_Work to be completed_.
Go through the data and copy each line that holds "Experience".

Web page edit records
......

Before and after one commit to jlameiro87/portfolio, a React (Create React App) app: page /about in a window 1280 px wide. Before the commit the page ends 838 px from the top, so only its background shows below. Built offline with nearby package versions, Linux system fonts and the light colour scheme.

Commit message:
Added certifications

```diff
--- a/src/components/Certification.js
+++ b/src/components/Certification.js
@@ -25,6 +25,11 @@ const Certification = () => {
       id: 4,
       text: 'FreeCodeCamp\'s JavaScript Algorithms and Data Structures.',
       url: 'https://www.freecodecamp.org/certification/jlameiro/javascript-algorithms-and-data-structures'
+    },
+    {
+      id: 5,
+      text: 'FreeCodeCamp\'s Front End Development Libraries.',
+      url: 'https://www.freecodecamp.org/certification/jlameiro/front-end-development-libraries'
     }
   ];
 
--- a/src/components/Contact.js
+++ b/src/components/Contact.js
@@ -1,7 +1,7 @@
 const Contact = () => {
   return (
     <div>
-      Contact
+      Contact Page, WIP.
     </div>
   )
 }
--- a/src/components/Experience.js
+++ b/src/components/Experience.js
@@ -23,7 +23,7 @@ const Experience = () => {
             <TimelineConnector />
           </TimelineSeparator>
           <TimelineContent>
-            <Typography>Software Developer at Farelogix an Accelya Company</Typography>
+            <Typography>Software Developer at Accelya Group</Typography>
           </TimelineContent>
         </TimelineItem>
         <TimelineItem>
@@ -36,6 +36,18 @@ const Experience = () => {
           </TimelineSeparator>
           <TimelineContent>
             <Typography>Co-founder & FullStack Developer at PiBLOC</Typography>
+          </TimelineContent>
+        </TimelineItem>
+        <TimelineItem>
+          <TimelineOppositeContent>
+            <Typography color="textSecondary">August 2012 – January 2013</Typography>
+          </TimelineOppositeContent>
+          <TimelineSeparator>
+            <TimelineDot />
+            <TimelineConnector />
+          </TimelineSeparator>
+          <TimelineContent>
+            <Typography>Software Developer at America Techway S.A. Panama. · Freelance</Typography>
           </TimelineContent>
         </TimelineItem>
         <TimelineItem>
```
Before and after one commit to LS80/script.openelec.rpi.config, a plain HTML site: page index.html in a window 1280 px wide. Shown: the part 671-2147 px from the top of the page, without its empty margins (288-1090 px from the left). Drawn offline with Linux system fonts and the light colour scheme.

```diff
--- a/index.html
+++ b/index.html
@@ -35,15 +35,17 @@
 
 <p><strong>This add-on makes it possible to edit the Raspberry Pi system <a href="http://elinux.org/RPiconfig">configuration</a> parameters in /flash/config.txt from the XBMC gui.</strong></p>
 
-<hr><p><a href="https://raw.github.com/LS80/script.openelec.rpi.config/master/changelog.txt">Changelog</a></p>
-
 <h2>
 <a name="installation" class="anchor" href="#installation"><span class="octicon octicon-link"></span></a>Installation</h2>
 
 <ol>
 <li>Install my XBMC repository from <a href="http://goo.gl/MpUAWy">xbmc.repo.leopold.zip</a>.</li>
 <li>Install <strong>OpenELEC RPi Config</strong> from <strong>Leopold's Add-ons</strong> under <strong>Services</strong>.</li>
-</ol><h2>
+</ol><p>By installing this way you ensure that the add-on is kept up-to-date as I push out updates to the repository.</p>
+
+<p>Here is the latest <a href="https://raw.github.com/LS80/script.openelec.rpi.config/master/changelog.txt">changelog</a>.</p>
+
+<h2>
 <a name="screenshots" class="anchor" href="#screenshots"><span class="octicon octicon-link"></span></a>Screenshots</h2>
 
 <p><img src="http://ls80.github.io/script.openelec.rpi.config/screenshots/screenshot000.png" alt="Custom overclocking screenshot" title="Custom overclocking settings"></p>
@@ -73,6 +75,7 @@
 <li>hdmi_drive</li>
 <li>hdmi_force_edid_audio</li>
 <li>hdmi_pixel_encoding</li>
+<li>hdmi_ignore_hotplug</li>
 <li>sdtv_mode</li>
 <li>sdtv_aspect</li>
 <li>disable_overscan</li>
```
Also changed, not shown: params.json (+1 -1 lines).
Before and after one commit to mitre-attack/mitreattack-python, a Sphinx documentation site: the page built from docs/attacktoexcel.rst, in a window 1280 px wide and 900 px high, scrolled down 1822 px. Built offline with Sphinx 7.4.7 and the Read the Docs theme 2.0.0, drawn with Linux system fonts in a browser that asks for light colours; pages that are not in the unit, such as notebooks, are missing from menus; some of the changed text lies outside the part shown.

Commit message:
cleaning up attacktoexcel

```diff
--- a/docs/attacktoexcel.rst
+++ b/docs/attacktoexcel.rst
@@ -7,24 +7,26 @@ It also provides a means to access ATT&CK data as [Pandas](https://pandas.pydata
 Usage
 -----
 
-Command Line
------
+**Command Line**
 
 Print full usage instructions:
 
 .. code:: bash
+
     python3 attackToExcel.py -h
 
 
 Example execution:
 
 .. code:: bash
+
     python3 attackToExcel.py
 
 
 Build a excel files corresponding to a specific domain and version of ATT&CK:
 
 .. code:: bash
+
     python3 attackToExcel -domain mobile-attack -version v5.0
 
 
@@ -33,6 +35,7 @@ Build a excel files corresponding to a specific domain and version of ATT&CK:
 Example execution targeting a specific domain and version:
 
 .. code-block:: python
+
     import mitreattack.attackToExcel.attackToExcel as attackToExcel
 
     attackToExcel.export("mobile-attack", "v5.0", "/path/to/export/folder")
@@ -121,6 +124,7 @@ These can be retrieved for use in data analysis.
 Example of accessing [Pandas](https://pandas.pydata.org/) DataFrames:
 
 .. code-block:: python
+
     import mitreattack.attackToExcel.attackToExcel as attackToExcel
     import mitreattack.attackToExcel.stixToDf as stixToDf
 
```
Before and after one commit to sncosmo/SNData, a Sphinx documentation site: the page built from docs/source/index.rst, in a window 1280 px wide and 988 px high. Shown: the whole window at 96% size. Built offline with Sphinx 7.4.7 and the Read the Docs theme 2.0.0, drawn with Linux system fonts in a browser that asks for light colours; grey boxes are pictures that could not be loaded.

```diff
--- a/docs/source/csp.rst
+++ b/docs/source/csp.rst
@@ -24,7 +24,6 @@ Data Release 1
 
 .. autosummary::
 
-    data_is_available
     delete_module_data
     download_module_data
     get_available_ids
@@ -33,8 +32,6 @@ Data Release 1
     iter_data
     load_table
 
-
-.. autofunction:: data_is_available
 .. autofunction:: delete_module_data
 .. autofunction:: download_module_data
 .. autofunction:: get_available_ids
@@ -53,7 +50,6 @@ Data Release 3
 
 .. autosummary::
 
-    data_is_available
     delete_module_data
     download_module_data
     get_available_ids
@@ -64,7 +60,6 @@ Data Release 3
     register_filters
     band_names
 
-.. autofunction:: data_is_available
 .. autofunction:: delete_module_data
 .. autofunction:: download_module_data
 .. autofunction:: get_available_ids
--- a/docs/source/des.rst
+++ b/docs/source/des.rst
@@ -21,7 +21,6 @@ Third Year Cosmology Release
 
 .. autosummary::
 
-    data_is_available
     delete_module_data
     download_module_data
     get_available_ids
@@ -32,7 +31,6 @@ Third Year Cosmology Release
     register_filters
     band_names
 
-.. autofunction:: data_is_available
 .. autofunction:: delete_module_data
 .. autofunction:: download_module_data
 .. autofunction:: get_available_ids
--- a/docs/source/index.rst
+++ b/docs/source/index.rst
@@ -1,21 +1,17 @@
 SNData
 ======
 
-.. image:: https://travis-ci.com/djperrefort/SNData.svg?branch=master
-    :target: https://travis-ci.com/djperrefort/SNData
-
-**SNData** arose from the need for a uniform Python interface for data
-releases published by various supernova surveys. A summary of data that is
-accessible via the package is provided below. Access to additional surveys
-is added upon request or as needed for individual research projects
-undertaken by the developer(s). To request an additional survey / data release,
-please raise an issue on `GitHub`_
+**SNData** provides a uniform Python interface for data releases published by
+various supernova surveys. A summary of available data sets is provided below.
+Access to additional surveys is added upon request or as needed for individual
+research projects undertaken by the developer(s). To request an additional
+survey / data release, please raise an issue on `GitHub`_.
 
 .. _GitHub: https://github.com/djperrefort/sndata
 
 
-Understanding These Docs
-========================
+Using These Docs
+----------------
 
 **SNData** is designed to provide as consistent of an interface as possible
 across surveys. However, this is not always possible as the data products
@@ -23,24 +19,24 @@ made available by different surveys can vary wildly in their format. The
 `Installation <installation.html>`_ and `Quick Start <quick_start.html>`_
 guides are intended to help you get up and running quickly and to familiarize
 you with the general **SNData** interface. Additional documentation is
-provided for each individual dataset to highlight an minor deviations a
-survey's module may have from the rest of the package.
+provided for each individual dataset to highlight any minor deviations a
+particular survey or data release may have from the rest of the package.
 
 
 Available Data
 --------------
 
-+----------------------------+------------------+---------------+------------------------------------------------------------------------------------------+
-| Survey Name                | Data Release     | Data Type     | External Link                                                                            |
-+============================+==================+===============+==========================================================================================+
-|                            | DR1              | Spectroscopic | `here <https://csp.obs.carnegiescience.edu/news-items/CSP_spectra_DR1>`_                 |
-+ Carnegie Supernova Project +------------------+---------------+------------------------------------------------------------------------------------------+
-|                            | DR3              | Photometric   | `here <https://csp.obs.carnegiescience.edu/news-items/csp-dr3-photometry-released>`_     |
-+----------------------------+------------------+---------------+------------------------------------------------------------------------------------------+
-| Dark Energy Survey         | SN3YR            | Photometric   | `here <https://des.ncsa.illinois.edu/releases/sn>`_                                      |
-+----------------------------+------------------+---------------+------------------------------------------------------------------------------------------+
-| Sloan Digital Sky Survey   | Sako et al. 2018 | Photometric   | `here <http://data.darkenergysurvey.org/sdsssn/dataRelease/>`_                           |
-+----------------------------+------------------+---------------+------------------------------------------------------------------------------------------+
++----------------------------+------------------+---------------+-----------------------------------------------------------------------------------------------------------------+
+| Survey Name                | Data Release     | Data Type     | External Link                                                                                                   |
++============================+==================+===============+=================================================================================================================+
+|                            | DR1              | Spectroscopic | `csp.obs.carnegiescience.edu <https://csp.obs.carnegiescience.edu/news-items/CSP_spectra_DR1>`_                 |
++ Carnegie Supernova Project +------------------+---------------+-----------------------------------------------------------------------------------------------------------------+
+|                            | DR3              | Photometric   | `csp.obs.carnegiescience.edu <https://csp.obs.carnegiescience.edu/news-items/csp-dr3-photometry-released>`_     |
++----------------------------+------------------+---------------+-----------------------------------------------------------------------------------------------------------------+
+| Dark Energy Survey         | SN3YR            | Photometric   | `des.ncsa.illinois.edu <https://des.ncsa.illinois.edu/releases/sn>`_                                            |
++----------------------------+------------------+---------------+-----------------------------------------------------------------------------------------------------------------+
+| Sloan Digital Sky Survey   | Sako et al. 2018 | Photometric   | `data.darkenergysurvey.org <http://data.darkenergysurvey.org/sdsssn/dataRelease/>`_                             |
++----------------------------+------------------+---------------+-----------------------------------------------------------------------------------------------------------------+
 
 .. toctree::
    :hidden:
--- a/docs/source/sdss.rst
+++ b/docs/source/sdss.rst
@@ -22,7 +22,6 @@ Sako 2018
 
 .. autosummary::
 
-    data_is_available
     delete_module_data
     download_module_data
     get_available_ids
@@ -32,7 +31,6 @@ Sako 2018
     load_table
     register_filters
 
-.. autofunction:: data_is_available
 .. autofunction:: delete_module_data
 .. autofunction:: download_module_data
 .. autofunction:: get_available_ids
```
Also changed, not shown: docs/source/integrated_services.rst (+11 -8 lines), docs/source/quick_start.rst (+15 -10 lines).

......

_Exercise result_.
--- a/src/components/Experience.js
+++ b/src/components/Experience.js
@@ -23,7 +23,7 @@ const Experience = () => {
@@ -36,6 +36,18 @@ const Experience = () => {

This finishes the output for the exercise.